» **Exercise instructions**: While copying the entries exactly, leave out each picture they contain.

» **Data supplied**:
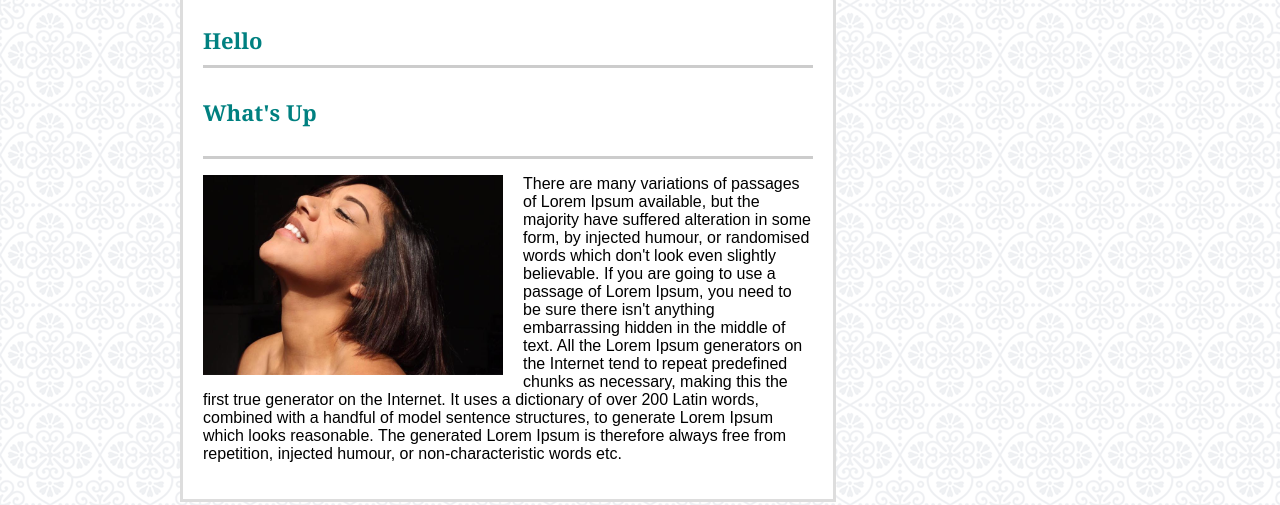
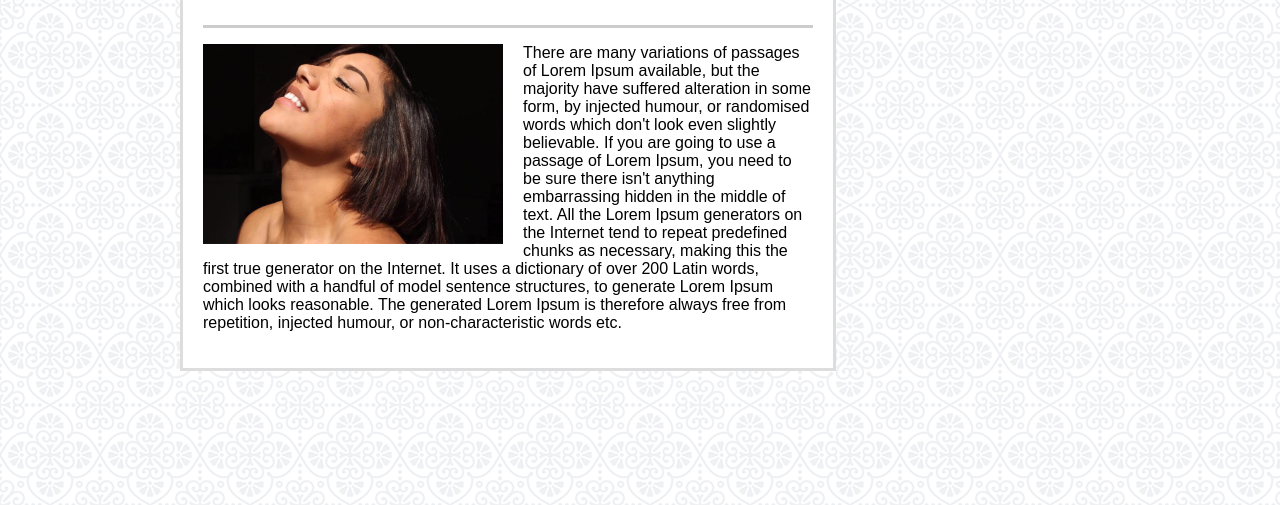
Before and after one commit to stacy89/Responsive-Portfolio, a plain HTML site: page index.html in a window 1280 px wide. Shown: the part 295-800 px from the top of the page. Drawn offline with Linux system fonts and the light colour scheme.

Commit message:
delete test changes

```diff
--- a/index.html
+++ b/index.html
@@ -22,8 +22,6 @@
 		<div class="aboutMe">
 			<div class="aboutHeader">
 				<h2>About Me</h2>
-				<h3> Hello </h3>
-				<h4> What's Up </h4>
 			</div>
 
 			<div class="aboutContent">
```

» **Reply to the task**:
Before and after one commit to stacy89/Responsive-Portfolio, a plain HTML site: page index.html in a window 1280 px wide. Shown: the part 295-800 px from the top of the page. Drawn offline with Linux system fonts and the light colour scheme.

Commit message:
delete test changes

```diff
--- a/index.html
+++ b/index.html
@@ -22,8 +22,6 @@
 		<div class="aboutMe">
 			<div class="aboutHeader">
 				<h2>About Me</h2>
-				<h3> Hello </h3>
-				<h4> What's Up </h4>
 			</div>
 
 			<div class="aboutContent">
```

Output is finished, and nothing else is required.